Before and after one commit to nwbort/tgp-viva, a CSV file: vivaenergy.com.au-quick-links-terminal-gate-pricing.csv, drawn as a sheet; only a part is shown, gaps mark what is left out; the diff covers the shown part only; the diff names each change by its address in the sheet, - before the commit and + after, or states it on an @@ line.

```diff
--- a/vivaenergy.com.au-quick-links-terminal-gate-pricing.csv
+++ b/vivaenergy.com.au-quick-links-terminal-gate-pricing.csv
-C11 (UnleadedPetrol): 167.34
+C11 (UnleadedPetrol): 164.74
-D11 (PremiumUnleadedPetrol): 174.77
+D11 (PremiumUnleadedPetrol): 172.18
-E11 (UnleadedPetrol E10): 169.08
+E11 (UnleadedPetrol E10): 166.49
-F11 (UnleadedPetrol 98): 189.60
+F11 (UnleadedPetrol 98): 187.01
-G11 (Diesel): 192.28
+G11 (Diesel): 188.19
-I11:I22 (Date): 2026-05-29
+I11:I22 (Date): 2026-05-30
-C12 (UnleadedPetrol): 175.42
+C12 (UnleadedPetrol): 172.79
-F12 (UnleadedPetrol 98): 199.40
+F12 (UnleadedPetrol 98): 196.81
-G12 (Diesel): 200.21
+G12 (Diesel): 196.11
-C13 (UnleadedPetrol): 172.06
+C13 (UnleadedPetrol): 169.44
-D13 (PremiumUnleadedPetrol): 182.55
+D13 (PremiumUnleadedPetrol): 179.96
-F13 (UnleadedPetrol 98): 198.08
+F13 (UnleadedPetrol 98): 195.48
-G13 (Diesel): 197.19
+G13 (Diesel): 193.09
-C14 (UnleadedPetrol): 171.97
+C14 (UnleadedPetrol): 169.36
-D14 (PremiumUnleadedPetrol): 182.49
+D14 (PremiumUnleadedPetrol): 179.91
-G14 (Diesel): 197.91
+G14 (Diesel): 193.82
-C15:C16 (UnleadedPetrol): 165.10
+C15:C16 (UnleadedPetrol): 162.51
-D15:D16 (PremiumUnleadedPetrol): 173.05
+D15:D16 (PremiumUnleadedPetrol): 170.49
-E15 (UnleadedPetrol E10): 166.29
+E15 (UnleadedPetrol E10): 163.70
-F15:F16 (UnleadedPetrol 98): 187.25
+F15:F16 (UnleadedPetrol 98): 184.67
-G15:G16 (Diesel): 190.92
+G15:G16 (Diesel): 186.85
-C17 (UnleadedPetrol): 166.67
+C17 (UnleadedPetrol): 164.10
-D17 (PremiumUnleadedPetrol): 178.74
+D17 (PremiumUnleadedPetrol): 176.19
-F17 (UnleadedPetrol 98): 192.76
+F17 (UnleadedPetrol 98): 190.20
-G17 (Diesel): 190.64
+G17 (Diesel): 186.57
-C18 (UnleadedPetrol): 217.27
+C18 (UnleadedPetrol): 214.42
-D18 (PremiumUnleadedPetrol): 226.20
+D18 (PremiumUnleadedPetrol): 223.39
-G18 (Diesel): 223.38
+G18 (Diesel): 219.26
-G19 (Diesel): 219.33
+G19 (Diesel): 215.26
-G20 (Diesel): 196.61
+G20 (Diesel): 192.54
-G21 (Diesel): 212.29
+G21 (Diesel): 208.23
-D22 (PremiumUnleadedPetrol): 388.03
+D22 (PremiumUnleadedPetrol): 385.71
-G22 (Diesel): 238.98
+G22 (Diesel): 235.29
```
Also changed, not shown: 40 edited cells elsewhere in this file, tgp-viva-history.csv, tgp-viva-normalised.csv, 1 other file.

→ WHAT THE EXERCISE ASKS
Output each entry exactly. Leave none out.

→ SOLUTION FOR THIS PROBLEM
Before and after one commit to nwbort/tgp-viva, a CSV file: vivaenergy.com.au-quick-links-terminal-gate-pricing.csv, drawn as a sheet; only a part is shown, gaps mark what is left out; the diff covers the shown part only; the diff names each change by its address in the sheet, - before the commit and + after, or states it on an @@ line.

```diff
--- a/vivaenergy.com.au-quick-links-terminal-gate-pricing.csv
+++ b/vivaenergy.com.au-quick-links-terminal-gate-pricing.csv
-C11 (UnleadedPetrol): 167.34
+C11 (UnleadedPetrol): 164.74
-D11 (PremiumUnleadedPetrol): 174.77
+D11 (PremiumUnleadedPetrol): 172.18
-E11 (UnleadedPetrol E10): 169.08
+E11 (UnleadedPetrol E10): 166.49
-F11 (UnleadedPetrol 98): 189.60
+F11 (UnleadedPetrol 98): 187.01
-G11 (Diesel): 192.28
+G11 (Diesel): 188.19
-I11:I22 (Date): 2026-05-29
+I11:I22 (Date): 2026-05-30
-C12 (UnleadedPetrol): 175.42
+C12 (UnleadedPetrol): 172.79
-F12 (UnleadedPetrol 98): 199.40
+F12 (UnleadedPetrol 98): 196.81
-G12 (Diesel): 200.21
+G12 (Diesel): 196.11
-C13 (UnleadedPetrol): 172.06
+C13 (UnleadedPetrol): 169.44
-D13 (PremiumUnleadedPetrol): 182.55
+D13 (PremiumUnleadedPetrol): 179.96
-F13 (UnleadedPetrol 98): 198.08
+F13 (UnleadedPetrol 98): 195.48
-G13 (Diesel): 197.19
+G13 (Diesel): 193.09
-C14 (UnleadedPetrol): 171.97
+C14 (UnleadedPetrol): 169.36
-D14 (PremiumUnleadedPetrol): 182.49
+D14 (PremiumUnleadedPetrol): 179.91
-G14 (Diesel): 197.91
+G14 (Diesel): 193.82
-C15:C16 (UnleadedPetrol): 165.10
+C15:C16 (UnleadedPetrol): 162.51
-D15:D16 (PremiumUnleadedPetrol): 173.05
+D15:D16 (PremiumUnleadedPetrol): 170.49
-E15 (UnleadedPetrol E10): 166.29
+E15 (UnleadedPetrol E10): 163.70
-F15:F16 (UnleadedPetrol 98): 187.25
+F15:F16 (UnleadedPetrol 98): 184.67
-G15:G16 (Diesel): 190.92
+G15:G16 (Diesel): 186.85
-C17 (UnleadedPetrol): 166.67
+C17 (UnleadedPetrol): 164.10
-D17 (PremiumUnleadedPetrol): 178.74
+D17 (PremiumUnleadedPetrol): 176.19
-F17 (UnleadedPetrol 98): 192.76
+F17 (UnleadedPetrol 98): 190.20
-G17 (Diesel): 190.64
+G17 (Diesel): 186.57
-C18 (UnleadedPetrol): 217.27
+C18 (UnleadedPetrol): 214.42
-D18 (PremiumUnleadedPetrol): 226.20
+D18 (PremiumUnleadedPetrol): 223.39
-G18 (Diesel): 223.38
+G18 (Diesel): 219.26
-G19 (Diesel): 219.33
+G19 (Diesel): 215.26
-G20 (Diesel): 196.61
+G20 (Diesel): 192.54
-G21 (Diesel): 212.29
+G21 (Diesel): 208.23
-D22 (PremiumUnleadedPetrol): 388.03
+D22 (PremiumUnleadedPetrol): 385.71
-G22 (Diesel): 238.98
+G22 (Diesel): 235.29
```
Also changed, not shown: 40 edited cells elsewhere in this file, tgp-viva-history.csv, tgp-viva-normalised.csv, 1 other file.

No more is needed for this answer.